TASK TO CARRY OUT: In the listing below, locate the line that contains "diff --git a/tests/test_asr.py" and the line that contains "asr = ASR(engine = ASR_ENGINE_NNET3)". Restate word for word those two lines and every line between them, and nothing else.

EXCERPTED RECORDS:

+++++

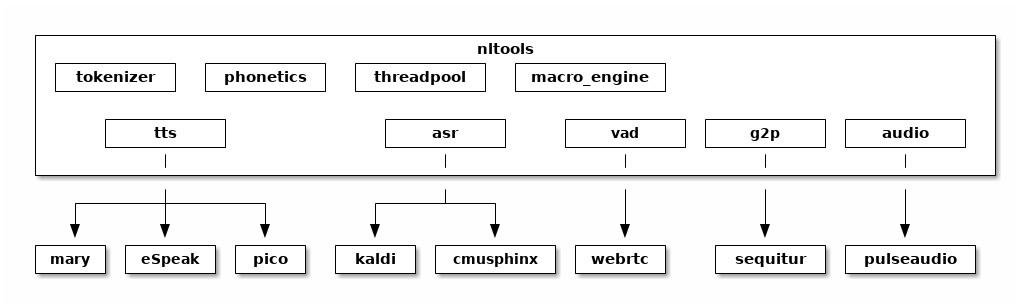
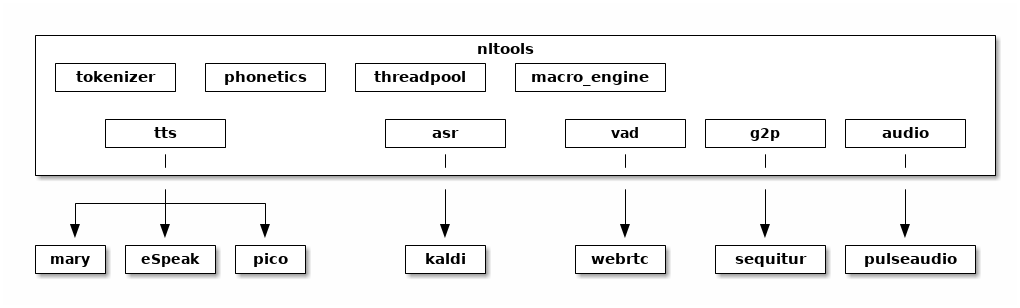
drop CMU Sphinx support

diff --git a/nltools/asr.py b/nltools/asr.py
@@ -2,7 +2,7 @@
 # -*- coding: utf-8 -*- 
 
 #
-# Copyright 2017, 2018 Guenter Bartsch
+# Copyright 2017, 2018, 2019 Guenter Bartsch
 #
 # Licensed under the Apache License, Version 2.0 (the "License");
 # you may not use this file except in compliance with the License.
@@ -19,7 +19,7 @@
 
 #
 # Abstraction layer for multiple speech recognition engines,
-# kaldi-asr and pocketsphinx at the moment
+# only kaldi-asr at the moment
 #
 
 import traceback
@@ -34,10 +34,9 @@ from base64             import b64encode
 from kaldiasr.nnet3     import KaldiNNet3OnlineModel, KaldiNNet3OnlineDecoder
 
 ASR_ENGINE_NNET3        = 'kaldi-nnet3'
-ASR_ENGINE_POCKETSPHINX = 'pocketsphinx'
 
 DEFAULT_ENGINE          = ASR_ENGINE_NNET3
-DEFAULT_MODEL_DIR       = 'models/kaldi-generic-en-tdnn_sp-latest'
+DEFAULT_MODEL_DIR       = 'models/kaldi-generic-en-tdnn_f-latest'
 DEFAULT_MODEL_NAME      = 'model'
 DEFAULT_STREAM_ID       = '__default__'
 DEFAULT_SAMPLE_RATE     = 16000
@@ -73,50 +72,6 @@ class ASR(object):
                                                        frame_subsampling_factor = kaldi_frame_subsampling_factor)
             logging.debug ('ASR model loaded. took %fs' % (time.time() - start_time))
 
-        elif self._engine == ASR_ENGINE_POCKETSPHINX:
-
-            import pocketsphinx
-            self.ps_config = pocketsphinx.Decoder.default_config()
-
-            # determine CFG_N_TIED_STATES, CFG_WAVFILE_SRATE
-            # cmusphinx-cont-voxforge-en-latest/etc/sphinx_train.cfg
-            traincfg_fn        = '%s/etc/sphinx_train.cfg' % model_dir
-            n_tied_states      = 6000
-            self.ps_samplerate = 16000
-            with open (traincfg_fn, 'r') as traincfg_f:
-                for line in traincfg_f:
-                    if not line:
-                        break
-                    # $CFG_N_TIED_STATES = 6000;
-                    if 'CFG_N_TIED_STATES' in line:
-                        # logging.debug ('parsing train cfg line %s' % line)
-                        m = re.match (r"\$CFG_N_TIED_STATES\s+=\s+([0-9]+)\s*;", line.strip())
-                        if m:
-                            n_tied_states = int(m.group(1))
-                            # logging.debug ('matched, n_tied_states=%d' % n_tied_states)
-
-                    # $CFG_WAVFILE_SRATE = 16000.0;
-                    if 'CFG_WAVFILE_SRATE' in line:
-                        m = re.match (r"\$CFG_WAVFILE_SRATE\s+=\s+([0-9.]+)\s*;", line.strip())
-                        if m:
-                            self.ps_samplerate = int(float(m.group(1)))
-                            
-            self.ps_config.set_string('-hmm', '%s/model_parameters/%s.cd_cont_%d' % (model_dir, model_name, n_tied_states))
-            self.ps_config.set_float ('-lw', 10)
-            self.ps_config.set_string('-feat', '1s_c_d_dd')
-            self.ps_config.set_float ('-beam', 1e-80)
-            self.ps_config.set_float ('-wbeam', 1e-40)
-            self.ps_config.set_string('-dict', '%s/etc/%s.dic' % (model_dir, model_name))
-            self.ps_config.set_float ('-wip', 0.2)
-            self.ps_config.set_string('-agc', 'none')
-            self.ps_config.set_string('-varnorm', 'no')
-            self.ps_config.set_string('-cmn', 'current')
-            self.ps_config.set_string('-lm', '%s/etc/%s.lm.bin' % (model_dir, model_name))
-
-            self.ps_config.set_string('-logfn', "/dev/null")
-
-            self.asr_in_utt = {} # stream_id -> Boolean
-
         else:
             raise Exception ('unknown ASR engine: %s' % self._engine)
 
@@ -132,36 +87,6 @@ class ASR(object):
 
             hstr, confidence = decoder.get_decoded_string()
             hstr = hstr.strip()
-
-        elif self._engine == ASR_ENGINE_POCKETSPHINX:
-
-            if sample_rate != self.ps_samplerate:
-                raise Exception ('decode: samplerate does not match model: %d vs %d' % (sample_rate, self.ps_samplerate))
-
-            if not stream_id in self.asr_decoders:
-                import pocketsphinx
-                self.asr_decoders[stream_id] = pocketsphinx.Decoder(self.ps_config)
-                self.asr_in_utt[stream_id] = False
-
-            decoder = self.asr_decoders[stream_id]
-            if not self.asr_in_utt[stream_id]:
-                decoder.start_utt()
-                self.asr_in_utt[stream_id] = True
-
-            audios = struct.pack('<%dh' % len(audio), *audio)
-
-            decoder.process_raw(audios, False, False)
-
-            if not do_finalize:
-                return None, 0.0
-
-            decoder.end_utt()
-            self.asr_in_utt[stream_id] = False
-
-            hypothesis = decoder.hyp()
-            logmath = decoder.get_logmath()
-            hstr = hypothesis.hypstr.decode('utf8').strip()
-            confidence = logmath.exp(hypothesis.prob)
 
         else:
             raise Exception ('unknown ASR engine: %s' % self._engine)

diff --git a/tests/test_asr.py b/tests/test_asr.py
@@ -2,7 +2,7 @@
 # -*- coding: utf-8 -*- 
 
 #
-# Copyright 2014, 2016, 2017, 2018 Guenter Bartsch
+# Copyright 2014, 2016, 2017, 2018, 2019 Guenter Bartsch
 #
 # Licensed under the Apache License, Version 2.0 (the "License");
 # you may not use this file except in compliance with the License.
@@ -22,15 +22,11 @@ import logging
 import wave
 import struct
 
-from nltools.asr import ASR, ASR_ENGINE_NNET3, ASR_ENGINE_POCKETSPHINX
+from nltools.asr import ASR, ASR_ENGINE_NNET3
 from nltools     import misc
 
 TEST_WAVE_EN       = 'tests/foo.wav'
-TEST_WAVE_EN_TS    = 'ah indeed'
-TEST_WAVE_EN_TS_PS = 'aha in dayton'
-
-POCKETSPHINX_MODELDIR  = 'models/cmusphinx-cont-generic-en-latest'
-POCKETSPHINX_MODELNAME = 'voxforge'
+TEST_WAVE_EN_TS    = 'this no longer appears to be the case'
 
 class TestASR (unittest.TestCase):
 
@@ -73,50 +69,6 @@ class TestASR (unittest.TestCase):
         asr = ASR(engine = ASR_ENGINE_NNET3)
         s, l = asr.decode_wav_file(TEST_WAVE_EN)
         self.assertEqual(s.strip(), TEST_WAVE_EN_TS)
-
-    def test_asr_pocketsphinx(self):
-
-        asr = ASR(engine = ASR_ENGINE_POCKETSPHINX, model_dir = POCKETSPHINX_MODELDIR, model_name = POCKETSPHINX_MODELNAME)
-
-        wavf = wave.open(TEST_WAVE_EN, 'rb')
-
-        # check format
-        self.assertEqual(wavf.getnchannels(), 1)
-        self.assertEqual(wavf.getsampwidth(), 2)
-
-        # process file in 250ms chunks
-
-        chunk_frames = 250 * wavf.getframerate() / 1000
-        tot_frames   = wavf.getnframes()
-
-        num_frames = 0
-        while num_frames < tot_frames:
-
-            finalize = False
-            if (num_frames + chunk_frames) < tot_frames:
-                nframes = chunk_frames
-            else:
-                nframes = tot_frames - num_frames
-                finalize = True
-
-            frames = wavf.readframes(nframes)
-            num_frames += nframes
-            samples = struct.unpack_from('<%dh' % nframes, frames)
-
-            s, l = asr.decode(samples, finalize, wavf.getframerate())
-
-            if not finalize:
-                self.assertEqual(s, None)
-
-        wavf.close()
-
-        self.assertEqual(s.strip(), TEST_WAVE_EN_TS_PS)
-
-    def test_asr_pocketsphinx_wavefile(self):
-        asr = ASR(engine = ASR_ENGINE_POCKETSPHINX, model_dir = POCKETSPHINX_MODELDIR, model_name = POCKETSPHINX_MODELNAME)
-        s, l = asr.decode_wav_file(TEST_WAVE_EN)
-        self.assertEqual(s.strip(), TEST_WAVE_EN_TS_PS)
-
 
 if __name__ == "__main__":
 

diff --git a/setup.py b/setup.py
@@ -2,7 +2,7 @@ from setuptools import setup
 
 setup(
     name                 = 'py-nltools',
-    version              = '0.4.0',
+    version              = '0.5.0',
     description          = 'A collection of basic python modules for spoken natural language processing',
     long_description     = open('README.adoc').read(),
     author               = 'Guenter Bartsch',
@@ -12,7 +12,7 @@ setup(
     url                  = 'https://github.com/gooofy/py-nltools',
     packages             = ['nltools'],
     install_requires     = [
-                            'num2words', 'py-marytts', 'py-picotts', 'py-espeak-ng', 'pocketsphinx', 'py-kaldi-asr', 'numpy', 'webrtcvad', 'setproctitle'
+                            'num2words', 'py-marytts', 'py-picotts', 'py-espeak-ng', 'py-kaldi-asr', 'numpy', 'webrtcvad', 'setproctitle'
                            ],
     classifiers          = [
                                'Operating System :: POSIX :: Linux',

+++++

ANSWER BOX:
diff --git a/tests/test_asr.py b/tests/test_asr.py
@@ -2,7 +2,7 @@
 # -*- coding: utf-8 -*- 
 
 #
-# Copyright 2014, 2016, 2017, 2018 Guenter Bartsch
+# Copyright 2014, 2016, 2017, 2018, 2019 Guenter Bartsch
 #
 # Licensed under the Apache License, Version 2.0 (the "License");
 # you may not use this file except in compliance with the License.
@@ -22,15 +22,11 @@ import logging
 import wave
 import struct
 
-from nltools.asr import ASR, ASR_ENGINE_NNET3, ASR_ENGINE_POCKETSPHINX
+from nltools.asr import ASR, ASR_ENGINE_NNET3
 from nltools     import misc
 
 TEST_WAVE_EN       = 'tests/foo.wav'
-TEST_WAVE_EN_TS    = 'ah indeed'
-TEST_WAVE_EN_TS_PS = 'aha in dayton'
-
-POCKETSPHINX_MODELDIR  = 'models/cmusphinx-cont-generic-en-latest'
-POCKETSPHINX_MODELNAME = 'voxforge'
+TEST_WAVE_EN_TS    = 'this no longer appears to be the case'
 
 class TestASR (unittest.TestCase):
 
@@ -73,50 +69,6 @@ class TestASR (unittest.TestCase):
         asr = ASR(engine = ASR_ENGINE_NNET3)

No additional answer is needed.